▶ Exercise objective: The answer must be a single number: the count of lines in these records that hold "NanoBanana".

Modification records:

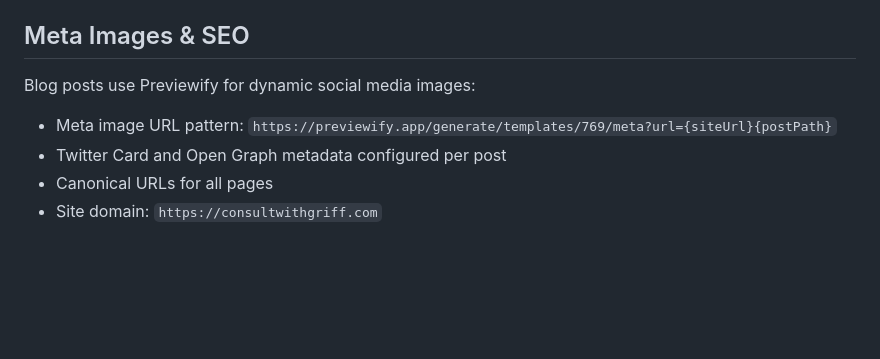
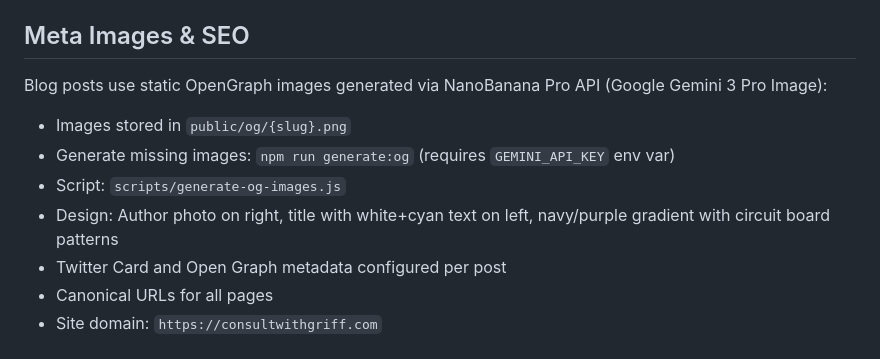
Before and after one commit to 1kevgriff/ConsultWithGriff, a Markdown page: CLAUDE.md, the part around the change. Rendered like a GitHub page; blank space fills up the shorter version.

Commit message:
docs: update CLAUDE.md with new OG image generation info
Replace Previewify documentation with NanoBanana Pro API details

🤖 Generated with [Claude Code](https://claude.com/claude-code)

Co-Authored-By: Claude Opus 4.5 <noreply@anthropic.com>

```diff
--- a/CLAUDE.md
+++ b/CLAUDE.md
@@ -105,8 +105,11 @@ Content frontmatter maintains compatibility with the original Gridsome schema, i
 
 ## Meta Images & SEO
 
-Blog posts use Previewify for dynamic social media images:
-- Meta image URL pattern: `https://previewify.app/generate/templates/769/meta?url={siteUrl}{postPath}`
+Blog posts use static OpenGraph images generated via NanoBanana Pro API (Google Gemini 3 Pro Image):
+- Images stored in `public/og/{slug}.png`
+- Generate missing images: `npm run generate:og` (requires `GEMINI_API_KEY` env var)
+- Script: `scripts/generate-og-images.js`
+- Design: Author photo on right, title with white+cyan text on left, navy/purple gradient with circuit board patterns
 - Twitter Card and Open Graph metadata configured per post
 - Canonical URLs for all pages
 - Site domain: `https://consultwithgriff.com`
```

▶ Output: 2